 “Doctor,” said Avi, “this is Rachel and my first-born. There is a specific commandment in the Torah, subject to quite a number of exceptions, for a father to redeem such a son from the priesthood. It is called pidyon haben.” Dr. Efrati interjected “Avi, I have of course heard of the pidyon haben but have never attended the ceremony.” Avi continued, “It is a beautiful, simple and comparatively rare occurrence. If either the father or mother are from priestly or Levite families, if the mother has previously miscarried after forty days, or if the baby is delivered by Caesarean procedure, the father’s obligation to redeem his son does not exist. The commandment dates back to the period of the Israelites in Egypt when the Jewish first-born were spared from the tenth plague. As a result, the first-born were hypothetically destined to serve as priests in the Sanctuary and later in the Temple. The fathers are commanded to redeem their son on the 31st day following the birth.” The doctor said, “I understand your religious concern, Avi.”
 The doctor paused. “How much does the redemption cost?” he asked. “The historical value of five shekels from the Temple,” answered Avi. The doctor continued, “You mean that the father must choose between the money and his son entering the priesthood.” “You might say that,” said Avi, “although the sages tell us that redemption must take place.” Dr. Efrati laughed. “Sorry,” he said, “but it reminds me of that old American comedian, Jack Benny, who was portrayed in his T.V. shows as a very miserly man. He was, in real life, very wealthy and generous. Anyway, in his most famous sketch, he is held up by a robber who points a revolver at Benny, threatening, “Your money or your life.” The comedian puts on his famous poker face and does not reply. “Come on,” repeats the robber, “Your money or your life.” Jack Benny says, “Wait a minute. I’m thinking.” Both Avi and the doctor burst out laughing.
 Avi said, “I hope I have made myself clear about this impulse I have to redeem my son.” Dr. Efrati looked seriously at Avi. He said, “Avi, I am an experienced gynecologist. I have one duty, and one duty only, and that is the well-being of expecting mothers and their babies who are in my charge. I hope you understand that. Now why don’t you return to Rachel and give her some moral support?”

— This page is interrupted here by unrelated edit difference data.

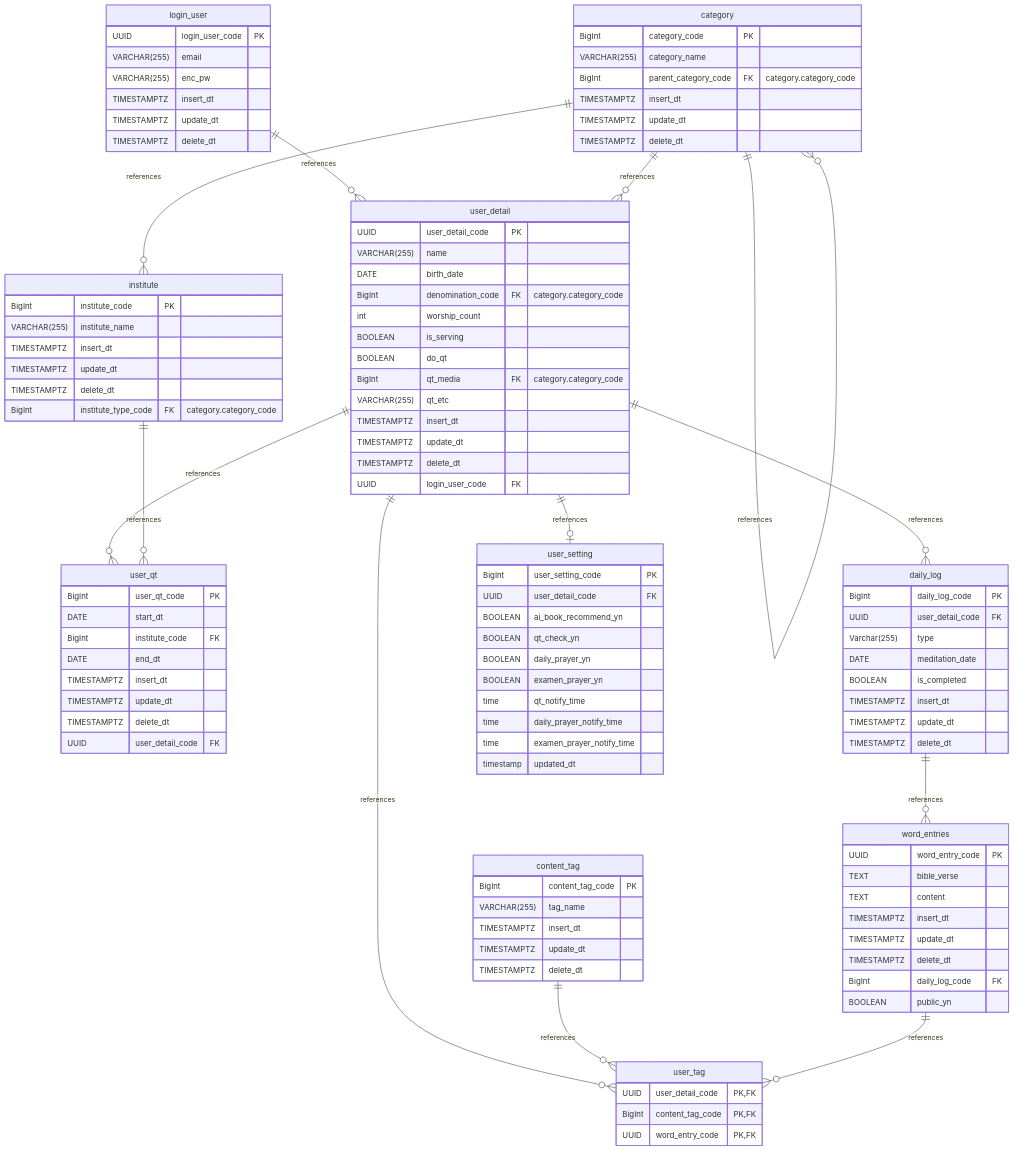
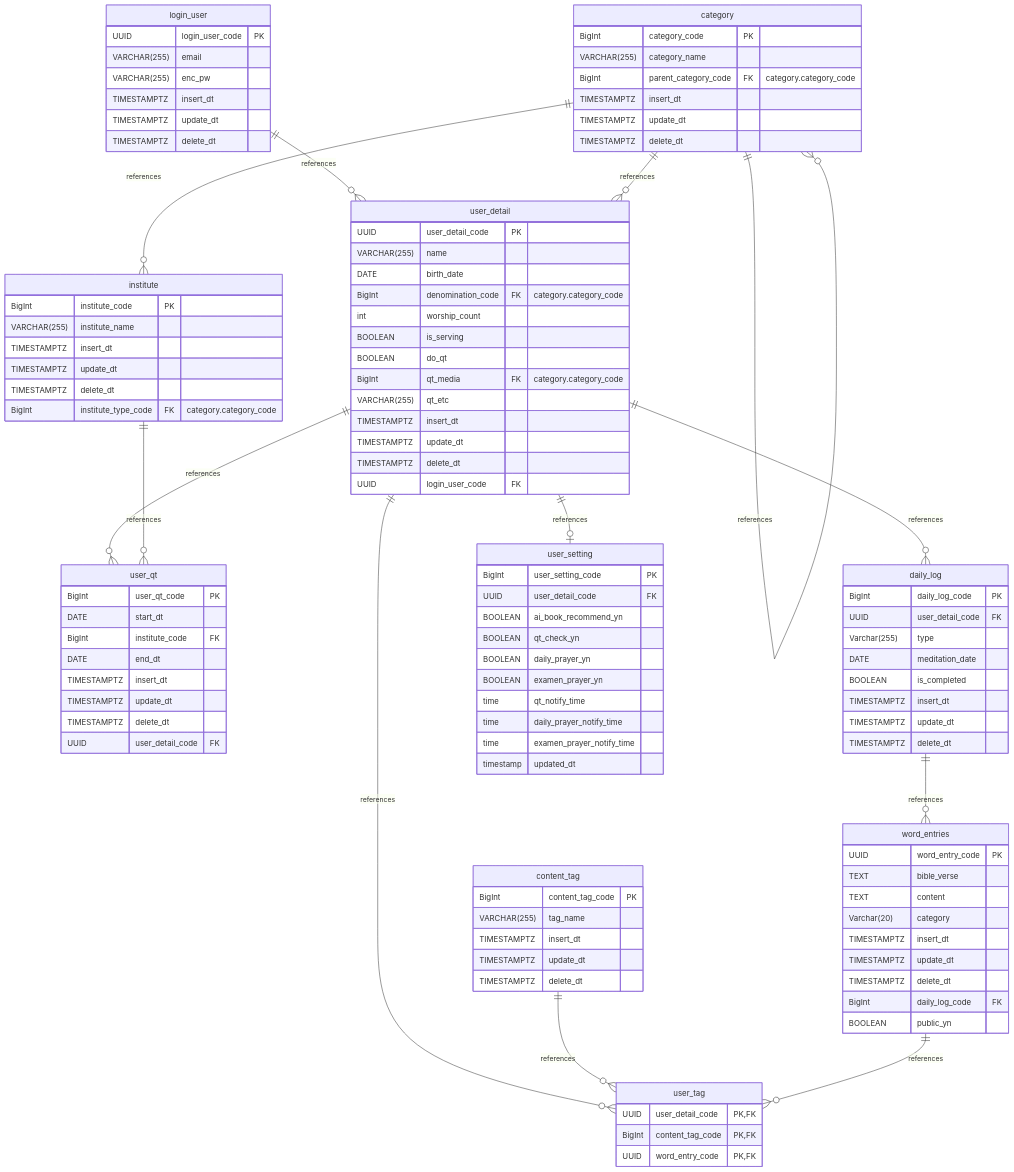
Before and after one commit to LinaShinDev/daily-word-log: the diagram in README.md, drawn with Mermaid.

```diff
--- a/README.md
+++ b/README.md
@@ -124,6 +124,7 @@
 		UUID word_entry_code PK
 		TEXT bible_verse
 		TEXT content
+		Varchar(20) category
 		TIMESTAMPTZ insert_dt
 		TIMESTAMPTZ update_dt
 		TIMESTAMPTZ delete_dt
```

 Six hours passed and there were no signs of contractions. Rachel had been moved into the delivery room. Avi and Rachel could see their son’s heart beating away on the monitor, appearing to them to be that of a healthy baby.
 Dr. Efrati came in to examine Rachel. He told Chava to begin the gradual administration of the synthetic hormone oxytocin, injecting an ampule of 10 units into a bag of 1,000 c.c. normal saline, via an intravenous drip at the rate of 10 drops per minute, increased every 15 minutes until a rate of 80 drops per minute was reached. Ten minutes after the commencement of the infusion, the fetal heart rate seemed to slow down significantly. Chava entered and turned off the infusion. An hour later, still with no contractions, the oxytocin was restarted on a lower dosage of 4 drops at a time.
 Gradually, after three hours on the oxytocin, contractions began, becoming regular every five minutes. They were quite painful and Rachel was offered an epidural. The anesthesiologist was called in, and it was decided to stop the oxytocin because the pain became very difficult for Rachel to bear. The anesthesiologist pricked Rachel in the back, and she felt a strange sensation in her legs. He monitored her blood pressure for fifteen minutes in case it dropped. Rachel gradually stopped feeling the contractions and she was surprised that they were still appearing on the monitor.Dr. Efrati examined Rachel again. He was not satisfied with the extent of the dilation of the cervix, which was only 2.5 cm. The rate and magnitude of the contractions were reasonably satisfactory. Suddenly, there was a dramatic deceleration in the fetal heart rate, down to sixty beats per minute, lasting five minutes. It then improved gradually with the doctor varying the administration of the oxytocin. Rachel had a slight temperature of 37.9°. Dr. Efrati was now accompanied by an assistant surgeon, Chava and a nurse. He frowned.
Dr. Efrati said quietly that they were approaching a situation where he would wish to perform a Caesarean. There were early signs of infection and he was worried about the fetal health. He reminded Rachel that the Caesarean would be by regional anesthetic, and the epidural might suffice after she was given an extra bolus of medication.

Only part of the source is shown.